The coronavirus pandemic that is sweeping across the world has highlighted how ill-prepared the U.S. healthcare system has become for dealing with a national health emergency of this potential magnitude.
The U.S. has lagged far behind other nations in terms of testing our citizens to determine whether they have contracted Covid-19. Not only did our government not have anywhere near the number of test kits available to meet the demand for testing, but those that we did have were defective.
As a result, we have lost precious time in identifying how many of our citizens have the disease and the extent of the outbreak in specific parts of the country.
Cutbacks in the budgets of the federal agencies responsible for ensuring our nation’s health have reduced the ability of the federal government to respond to such threats speedily and competently.
However, there is a much-deeper problem that has been looming for years.
The closing of community hospitals throughout the nation in the past few decades has created a crisis that already has placed our healthcare system at the breaking point — a situation that will only get worse as the Baby Boomers begin to reach their late 70s and 80s.
Anybody who has been to a hospital emergency room recently knows all too well that our healthcare system is woefully inadequate even in the best of times.
The 46,500 beds in intensive care in the United States are occupied virtually 24/7/365 by mostly elderly persons with a wide range of health issues.

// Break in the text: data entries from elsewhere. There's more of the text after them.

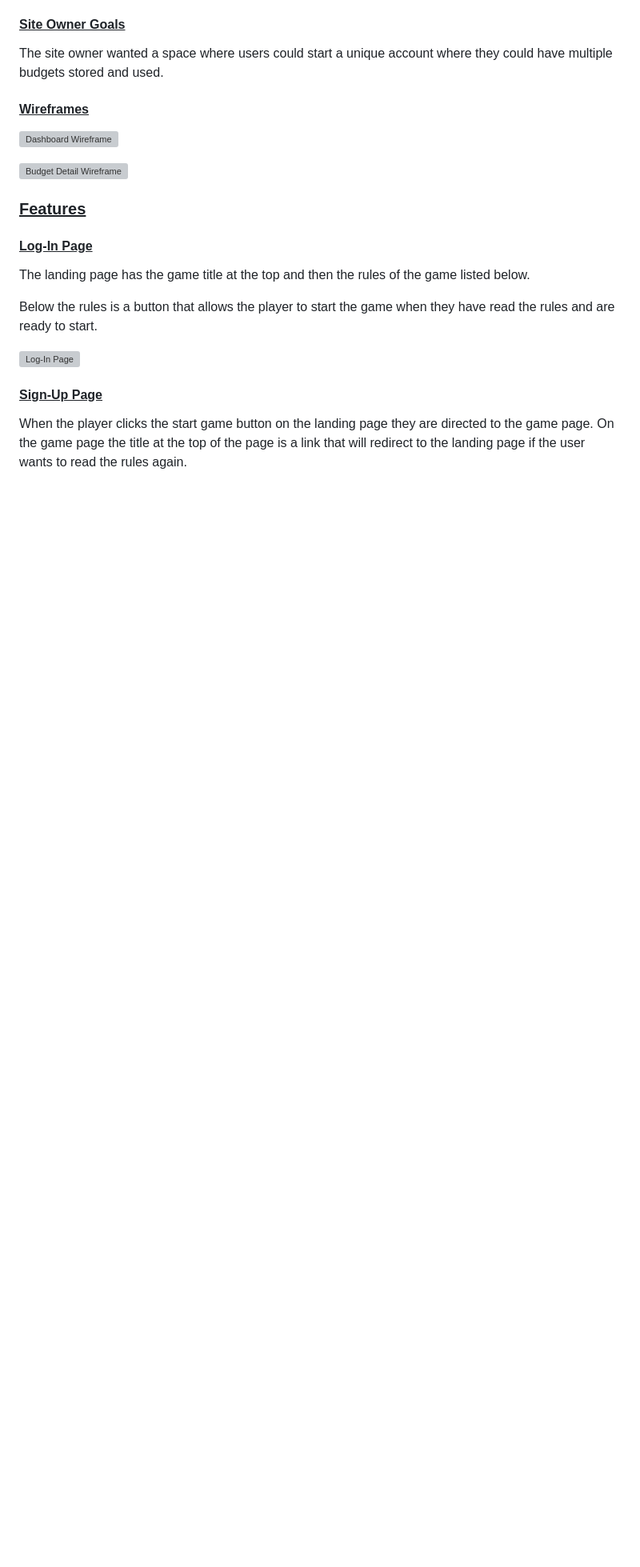
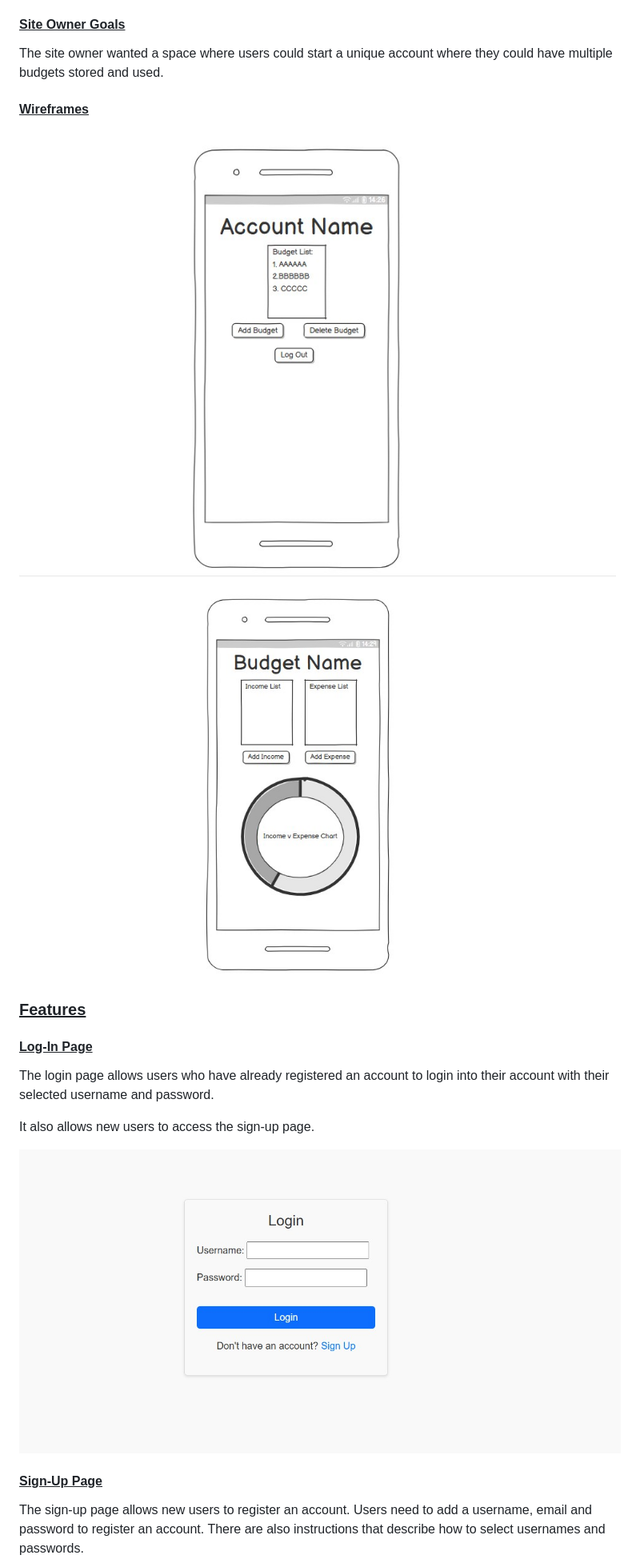
Before and after one commit to deanwraith24/finance-tracker, a Markdown page: README.md, the part around the change printed below. Shown: that part at 80% size. Rendered like a GitHub page; blank space fills up the shorter version; grey boxes are pictures that could not be loaded.

```diff
--- a/README.md
+++ b/README.md
@@ -40,21 +38,21 @@ The site owner wanted a space where users could start a unique account where the
 
 #### <u>Wireframes</u>
 
-![Dashboard Wireframe](https:)
+![Dashboard Wireframe](https://github.com/deanwraith24/finance-tracker/blob/main/assets/images/dashboard.jpg)
 
-![Budget Detail Wireframe](https:)
+![Budget Detail Wireframe](https://github.com/deanwraith24/finance-tracker/blob/main/assets/images/budget_detail.jpg)
 
 ### <u>Features</u>
 
 #### <u>Log-In Page</u>
 
-The landing page has the game title at the top and then the rules of the game listed below.
+The login page allows users who have already registered an account to login into their account with their selected username and password.
 
-Below the rules is a button that allows the player to start the game when they have read the rules and are ready to start.
+It also allows new users to access the sign-up page.
 
-![Log-In Page]()
+![Log-In Page](https://github.com/deanwraith24/finance-tracker/blob/main/assets/images/login_page.jpg)
 
 #### <u>Sign-Up Page</u>
 
-When the player clicks the start game button on the landing page they are directed to the game page. On the game page the title at the top of the page is a link that will redirect to the landing page if the user wants to read the rules again.
+The sign-up page allows new users to register an account. Users need to add a username, email and password to register an account. There are also instructions that describe how to select usernames and passwords.
 
```
Also changed, not shown: other parts of README.md (+26 -54 lines).
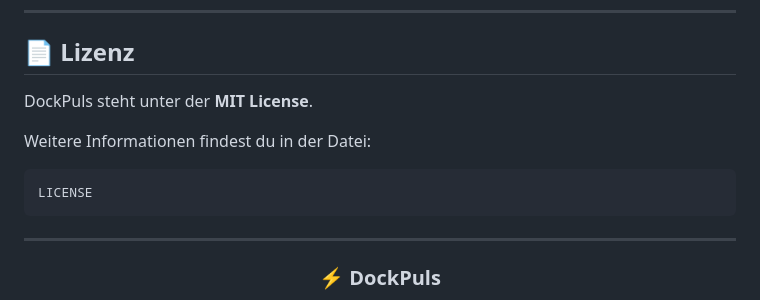
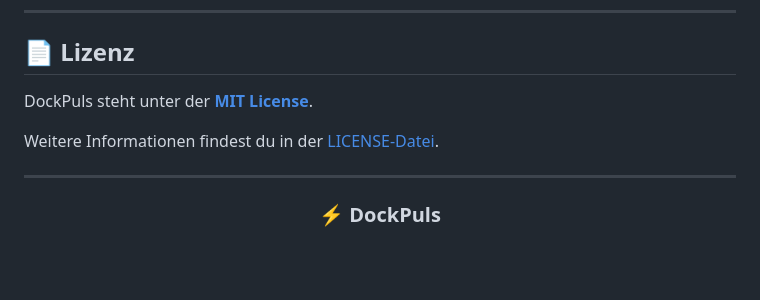
Before and after one commit to lennyklein/DockPuls, a Markdown page: README.md, the part around the change. Drawn GitHub-style; blank space fills up the shorter version.

Commit message:
Link LICENSE file in README
Updated license section to link to LICENSE file.

````diff
--- a/README.md
+++ b/README.md
@@ -376,13 +376,9 @@ Für produktive Umgebungen solltest du das Projekt entsprechend absichern und te
 
 ## 📄 Lizenz
 
-DockPuls steht unter der **MIT License**.
+DockPuls steht unter der **[MIT License](LICENSE)**.
 
-Weitere Informationen findest du in der Datei:
-
-```text
-LICENSE
-```
+Weitere Informationen findest du in der [LICENSE-Datei](LICENSE).
 
 ---
 
````
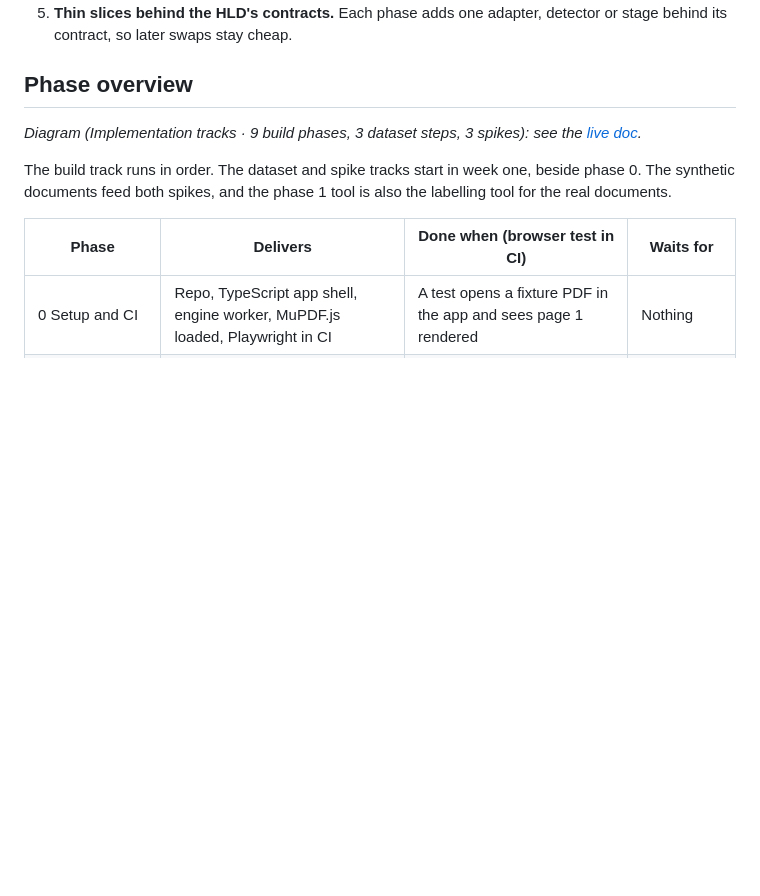
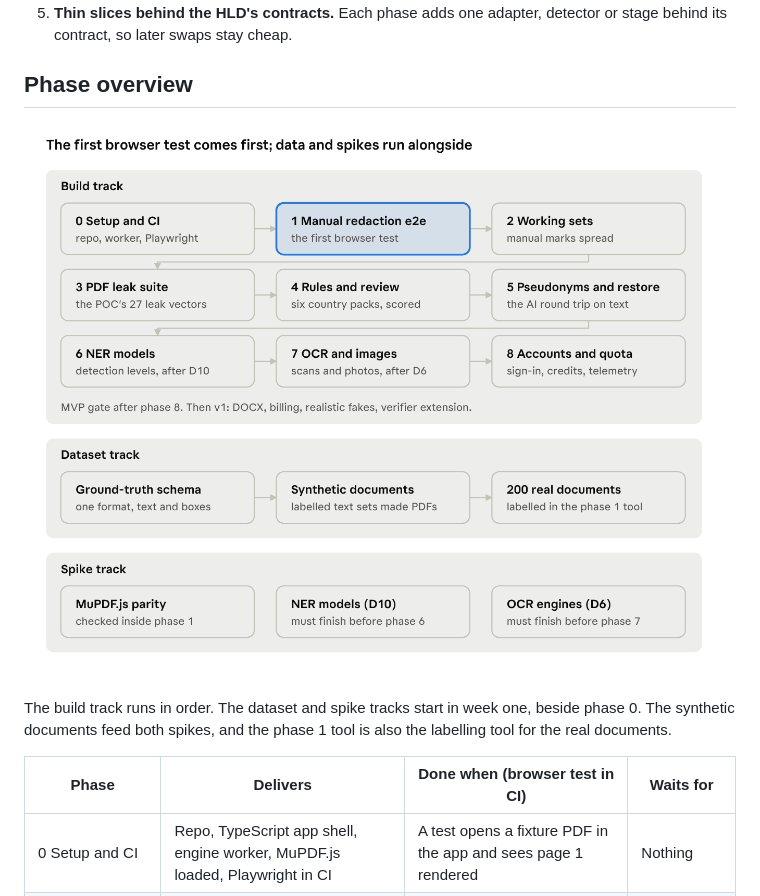
Before and after one commit to Sahil333/redactorator, a Markdown page: docs/Implementation-Plan.md, the part around the change. Rendered like a GitHub page; pictures changed too: docs/images/plan-tracks.png (added); blank space fills up the shorter version.

```diff
--- a/docs/Implementation-Plan.md
+++ b/docs/Implementation-Plan.md
@@ -24,7 +24,7 @@ No durations are given: team size is not set yet. Each phase lists what done mea
 
 ## Phase overview
 
-*Diagram (Implementation tracks · 9 build phases, 3 dataset steps, 3 spikes): see the [live doc](https://claude.ai/artifact/UjRsDYz5fMUCVJfThqguMG).*
+![Implementation tracks · 9 build phases, 3 dataset steps, 3 spikes](images/plan-tracks.png)
 
 The build track runs in order. The dataset and spike tracks start in week one, beside phase 0. The synthetic documents feed both spikes, and the phase 1 tool is also the labelling tool for the real documents.
 
```
Also changed, not shown: docs/HLD.md (+1 -1 lines), docs/PRD.md (+2 -2 lines), docs/images/hld-architecture.png (added), docs/images/prd-release-roadmap.png (added), docs/images/prd-user-journey.png (added).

Covid-19, if uncontrolled, might lead to up to 1.9 million ICU admissions, according to projections presented to the American Hospital Association — a situation for which we have nowhere near the capacity or capability. Even without a pandemic or similar national health emergency